The first successful operation to transplant insulin producing cells, called islets, from a living donor has allowed a woman to stop treating her diabetes with insulin injections, according to a study led by Japanese researchers.
Islet-transplant surgery was first performed in the year 2000 using islets from deceased donors. However, the demand for islet transplantation has increased so fast, there could be a supply shortage. Scientists say *rat using living donors would increase the available donor pool. But, in the US, two previous attempts to transplant islets from living donors failed.
In this study, a 56-year-old Japanese woman donated her islets to her 27-year-old daughter, who had developed diabetes when she was 15 as a result of pancreatitis, an inflammation of the pancreas.
The mother was acceptable as a donor because she had a compatible blood type and healthy sugar and insulin levels.
During the transplant procedure, islets were taken from the donor's pancreas and transferred to the daughter. There, the cells in these islets started to make and release insulin.
The transplants functioned immediately, and the recipient became insulin-independent 22 days after the surgery. During 40 days of follow up, the transplant continued to function normally. Since then, "the transplant is doing perfectly," says study co-author Dr. James Shapiro, director of the clinical islet transplant program at the University of Alberta, Canada.
"The success of our first case is remarkable," Shapiro says. He believes this procedure may one day become standard therapy. The study "demonstrates that transplantation from a living donor can work. It could open up the door for many more patients to be treated with islet transplants."
The hope is that islet transplantation will allow people who have type 1 diabetes to live without daily insulin injections.
Shapiro says the procedure is "not a particularly dangerous operation. It's not as risky as removing half a liver for a living donor liver transplant or half a lung."

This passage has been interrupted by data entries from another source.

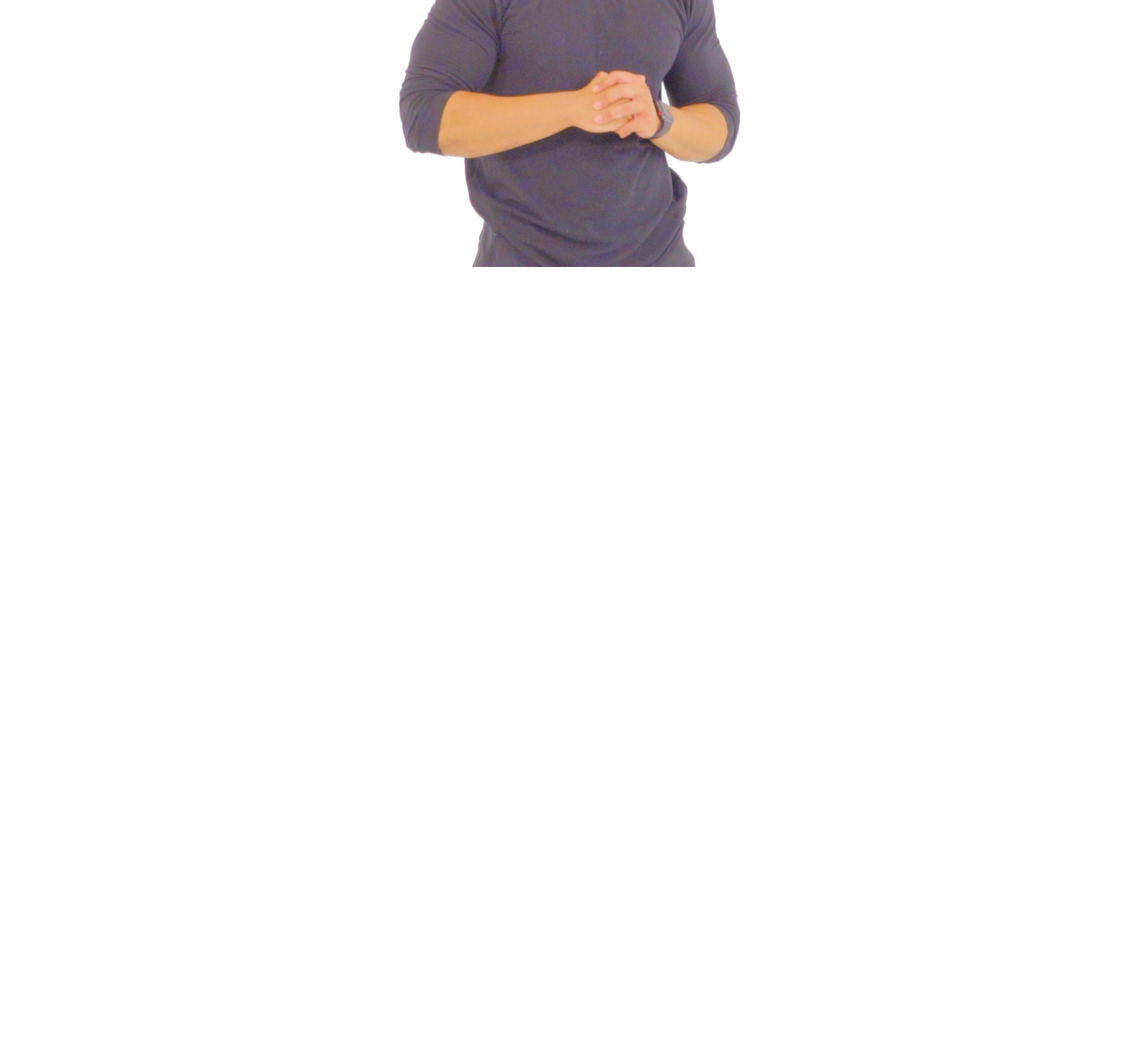
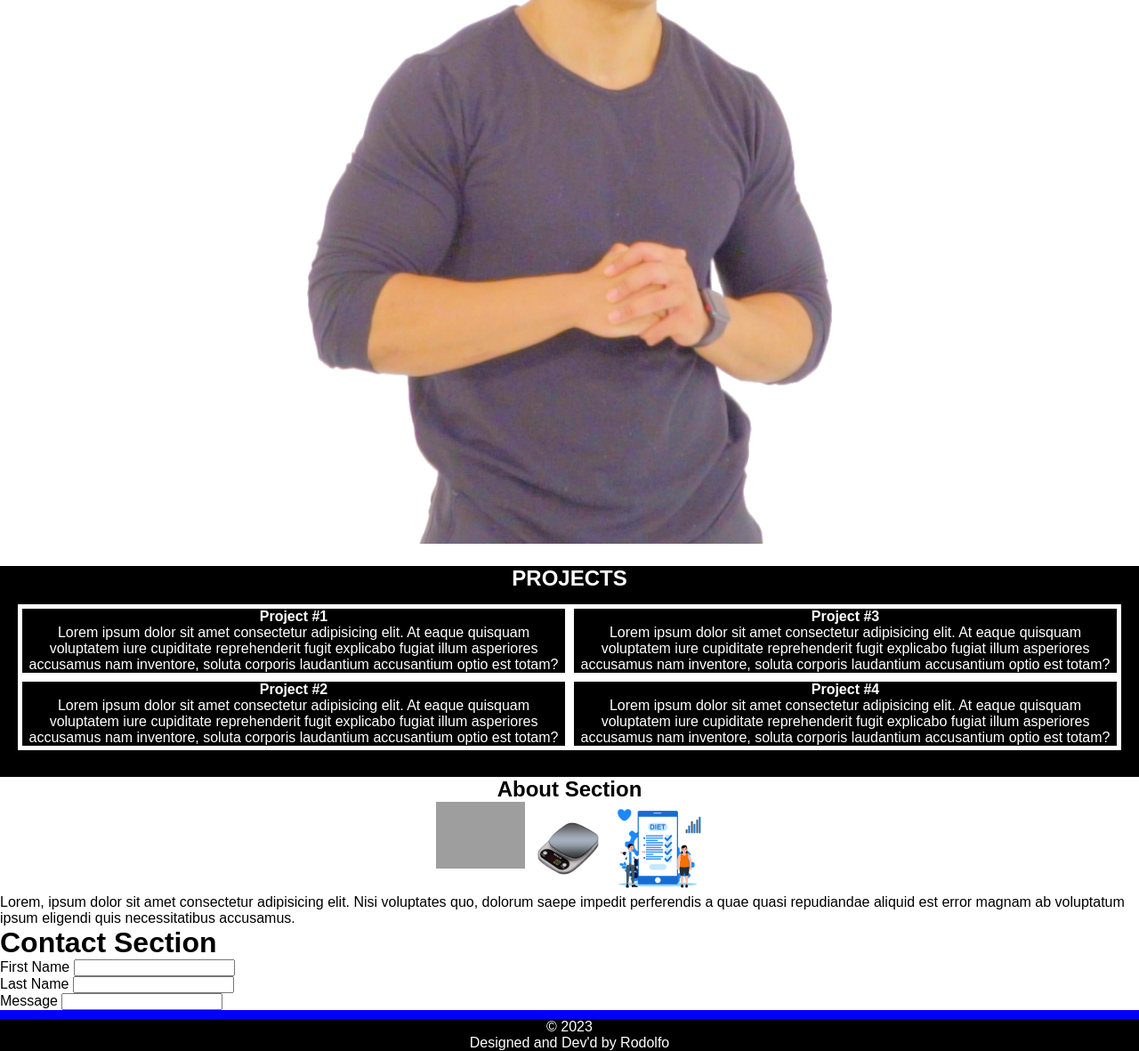
Before and after one commit to rodolfoespinosa01/bc_c2_portfolio, a plain HTML site: page index.html in a window 1280 px wide. Shown: the part 906-2087 px from the top of the page at 89% size. Before the commit the page ends 1206 px from the top, so only its background shows below. Drawn offline with Linux system fonts and the light colour scheme; grey boxes are pictures that could not be loaded.

Commit message:
Added new sections and started to work on responsive effects

```diff
--- a/assets/css/style.css
+++ b/assets/css/style.css
@@ -13,6 +13,11 @@ body {
   min-height: 100vh;
 }
 
+
+a {
+  color: blue;
+}
+
 #logo {
   max-width: 80px;
 }
@@ -20,16 +25,16 @@ body {
 header {
   display: flex;
   flex-direction: column;
-  padding: 7px;
+  padding: 11px;
   align-items: center;
-  border-bottom: solid 10px black;
+  border-bottom: solid 12.5px blue;
   align-self: center;
   width: 100%;
   background: white;
 }
 
 
-/* HERO SECTION, HELLO WORLD */
+/* ***BELOW*** HERO SECTION, HELLO WORLD ***BELOW*** */
 
 .hello_world {
   display: flex;
@@ -47,28 +52,27 @@ header {
   font-size: 40px;
 }
 
-.hello_world div:nth-of-type(2) {
-  display: flex;
+
+/* SELECTOR FOR EMOJIES BELOW */
+#emojis {
   font-size: 20vw;
   padding: 25px;
-
 }
 
-/* IMAGE AND INTRO */
-
-section {
-  text-align: center;
+#emojis div {
+  display: flex;
+  justify-content: center;
 }
 
-section img {
-  width: 30%;
-  height: auto;
-}
+/* ***BELOW*** IMAGE AND INTRO ***BELOW*** */
+
+
 
 .selfie_intro {
   display: flex;
   flex-direction: column;
   align-items: center;
+  text-align: center;
   gap: 10px;
 }
 
@@ -95,49 +99,106 @@ section img {
 }
 
 
-/* FOOTER BELOW */
-footer {
-  background: white;
-  position: absolute;
-  right: 0;
-  left: 0;
-  bottom: 0;
+/* SELFIE IMAGE */
+
+#selfie {
+  width: 25%;
+  height: auto;
+  padding: 25px;
+  display: block;
+  margin-left: auto;
+  margin-right: auto;
+  width: 50%;
+
+
+}
+
+
+/* ***BELOW*** PROJECTS ***BELOW*** */
+
+.projects {
+  background: black;
+  color: white;
+  text-align: center;
   display: flex;
-  align-items: center;
   flex-direction: column;
-  color: black;
-  border-top: solid 10px black;
+}
+
+#portfolio {
+  display: flex;
+  padding: 15px 20px 30px 20px;
+}
+
+#portfolio section article {
+  border: solid 5px white;
+
 }
 
 
 
-/* MEDIA QUERIES */
+/* ABOUT SECTION */
+
+.about {
+  display: flex;
+  flex-direction: column;
+  align-items: center;
+}
+
+.about div {
+  display: flex;
+}
+
+.about div figure img {
+  max-width: 100px;
+  max-height: auto;
+}
+
+
+
+
+/* ***BELOW*** FOOTER ***BELOW*** */
+footer {
+  color: white;
+  border-top: solid 10px rgb(255, 0, 0);
+  background: black;
+  display: flex;
+  align-items: center;
+  flex-direction: column;
+
+
+}
+
+
+
+/* PROFILE -TABLET/DESKTOP MIN 750PX  */
 @media (min-width: 750px) {
+
+  header {
+    display: flex;
+    flex-direction: row;
+    justify-content: space-between;
+    border-bottom: solid 12.5px red;
+    width: 100%;
+    background: white;
+    padding: 10px 50px 10px 50px;
+  }
+
   #logo {
     max-width: 150px;
   }
 
-  header {
-    padding: 7px 3%;
-    display: flex;
-    justify-content: space-between;
-    flex-direction: row;
-    align-items: center;
-    border-bottom: solid 10px black;
+
+  .hello_world div:nth-of-type(2) {
+    font-size: 34px;
   }
 
   footer {
     background: black;
-    position: absolute;
-    right: 0;
-    left: 0;
-    bottom: 0;
     display: flex;
     align-items: center;
     flex-direction: column;
     color: white;
-    border-top: solid 10px white;
+    border-top: solid 10px blue;
   }
 
-
 }
--- a/index.html
+++ b/index.html
@@ -10,25 +10,44 @@
   </head>
 
   <body>
+
+    <!-- HEADER - LOGO/NAV -->
+
     <header>
       <a href="./index.html"><img id="logo" src="./assets/img/rodo_logo_black.png" alt="Logo that says 'Rodo Code'"></a>
       <nav>
-        <a href="#Projects">Projects</a>
-        <a href="#About">About</a>
-        <a href="#Contact">Contact</a>
+        <a href="#projects">Projects</a>
+        <a href="#about">About</a>
+        <a href="#contact">Contact</a>
       </nav>
     </header>
+
+
+
+
+
+    <!-- HOLA WORLD -->
+
+
     <section class="hello_world">
       <div>
-        <p>'Hola'</p>
+        <p id="text_hola">'Hola'</p>
         <p>World!</p>
       </div>
 
-      <div>
+
+
+      <!-- EMOJIS -->
+
+      <div id="emojis">
         <span>&#128075</span>
         <span>&#127758</span>
       </div>
     </section>
+
+
+    <!-- TEXT BELOW EMOJI -->
+
     <section class="selfie_intro">
       <div>
         <p>My Name Is <span id="rodolfo">Rodolfo</span></p>
@@ -41,8 +60,98 @@
       <button type="button">
         Let's Connect
       </button>
-      <img id="selfie" src="./assets/img/me_edit2.png" alt="Image of Rodolfo Espinosa Nunez">
+
     </section>
+
+    <img id="selfie" src="./assets/img/me_edit2.png" alt="Image of Rodolfo Espinosa Nunez">
+
+    <!-- PROJECTS -->
+
+    <section class="projects">
+      <div id="projects_title">
+        <h1>PROJECTS</h1>
+      </div>
+      <div id="portfolio">
+        <section>
+          <article>
+            <h4>Project #1</h4>
+            <p>Lorem ipsum dolor sit amet consectetur adipisicing elit. At eaque quisquam voluptatem iure cupiditate
+              reprehenderit fugit explicabo fugiat illum asperiores accusamus nam inventore, soluta corporis
+              laudantium
+              accusantium optio est totam?</p>
+          </article>
+          <article>
+            <h4>Project #2</h4>
+            <p>Lorem ipsum dolor sit amet consectetur adipisicing elit. At eaque quisquam voluptatem iure cupiditate
+              reprehenderit fugit explicabo fugiat illum asperiores accusamus nam inventore, soluta corporis
+              laudantium
+              accusantium optio est totam?</p>
+          </article>
+        </section>
+        <section>
+          <article>
+            <h4>Project #3</h4>
+            <p>Lorem ipsum dolor sit amet consectetur adipisicing elit. At eaque quisquam voluptatem iure cupiditate
+              reprehenderit fugit explicabo fugiat illum asperiores accusamus nam inventore, soluta corporis
+              laudantium
+              accusantium optio est totam?</p>
+          </article>
+          <article>
+            <h4>Project #4</h4>
+            <p>Lorem ipsum dolor sit amet consectetur adipisicing elit. At eaque quisquam voluptatem iure cupiditate
+              reprehenderit fugit explicabo fugiat illum asperiores accusamus nam inventore, soluta corporis
+              laudantium
+              accusantium optio est totam?</p>
+          </article>
+        </section>
+
+      </div>
+    </section>
+
+
+
+
+
+    <!-- ABOUT SECTION -->
+
+    <section class="about">
+      <h1>About Section</h1>
+      <div>
+        <figure><img src="./assets/img/—Pngtree—future intelligent technology robot ai_5766888.png" alt="Robot Icon">
+        </figure>
+        <figure><img src="./assets/img/—Pngtree—cartoon hand-painted kitchen electronic scale_7011104.png" alt="">
+        </figure>
+        <figure><img src="./assets/img/—Pngtree—diet program on mobile app_5554700.png" alt=""></figure>
+      </div>
+      <p>Lorem, ipsum dolor sit amet consectetur adipisicing elit. Nisi voluptates quo, dolorum saepe impedit
+        perferendis a quae quasi repudiandae aliquid est error magnam ab voluptatum ipsum eligendi quis necessitatibus
+        accusamus.</p>
+    </section>
+
+
+
+
+    <!-- CONTACT SECTION -->
+
+
+    <h1>Contact Section</h1>
+    <form action="">
+      <div>
+        <label>First Name</label>
+        <input type="text" />
+      </div>
+      <div>
+        <label>Last Name</label>
+        <input type="text" />
+      </div>
+      <div>
+        <label>Message</label>
+        <input type="text" />
+      </div>
+    </form>
+
+
+    <!-- FOOTER -->
 
     <footer>
       <p>&copy; 2023</p>
```
Also changed, not shown: assets/img/—Pngtree—cartoon hand-painted kitchen electronic scale_7011104.png (added), assets/img/—Pngtree—diet program on mobile app_5554700.png (added), 1 other file.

However, other experts disagree about the dangers of the procedure. Dr. Craig Smith, co-director of the Southern California Islet Resource Center and an associate professor of diabetes at the City of Hope National Medical Center, in Duarte, California, says for the donor, the operation is riskier than a live donor kidney operation. "It's closer to a liver transplantation, where there have been deaths," he says. "With that in mind, you have to look at what is the recipient benefit relative to the donor risk."
Shapiro agrees that there are risks for the donor and the recipient. The donor can develop diabetes because half of the pancreas is lost; the recipient risks transplant rejection.
Another expert, Dr. Jennifer Larsen, director of the Clinical Research Center at the University of Nebraska Medical Center, is also concerned about the risks of this procedure. "While the results of this study are provocative, long-term studies of both the donor and recipient are certainly needed before this technique should be recommended," she says. "The long-term risk of diabetes for the donor must be taken into consideration, even if there is time limited benefit to the recipient." She says the lifespan of the transplanted islets is unknown, but may be only two years.
"If this is only going to provide a short-term benefit, it may not be worth it," Smith says. He notes that patients who have received dead donor islet transplants are back on insulin after a couple of years, and he suspects that their condition will regress to a pre-transplant level over time.
Smith doesn't believe that most type 1 diabetics need islet transplantation if their condition is being controlled by insulin. He questions whether the risk to the donor is worth the unknown benefit to the recipient. "Using islets from cadaveric donors are as good as [from live donors]. At this point, there is no clear benefit to using a live donor," he says
However, Shapiro disagrees. "There aren't enough islets to go around and treat all the patients with type 1 diabetes that could benefit," he says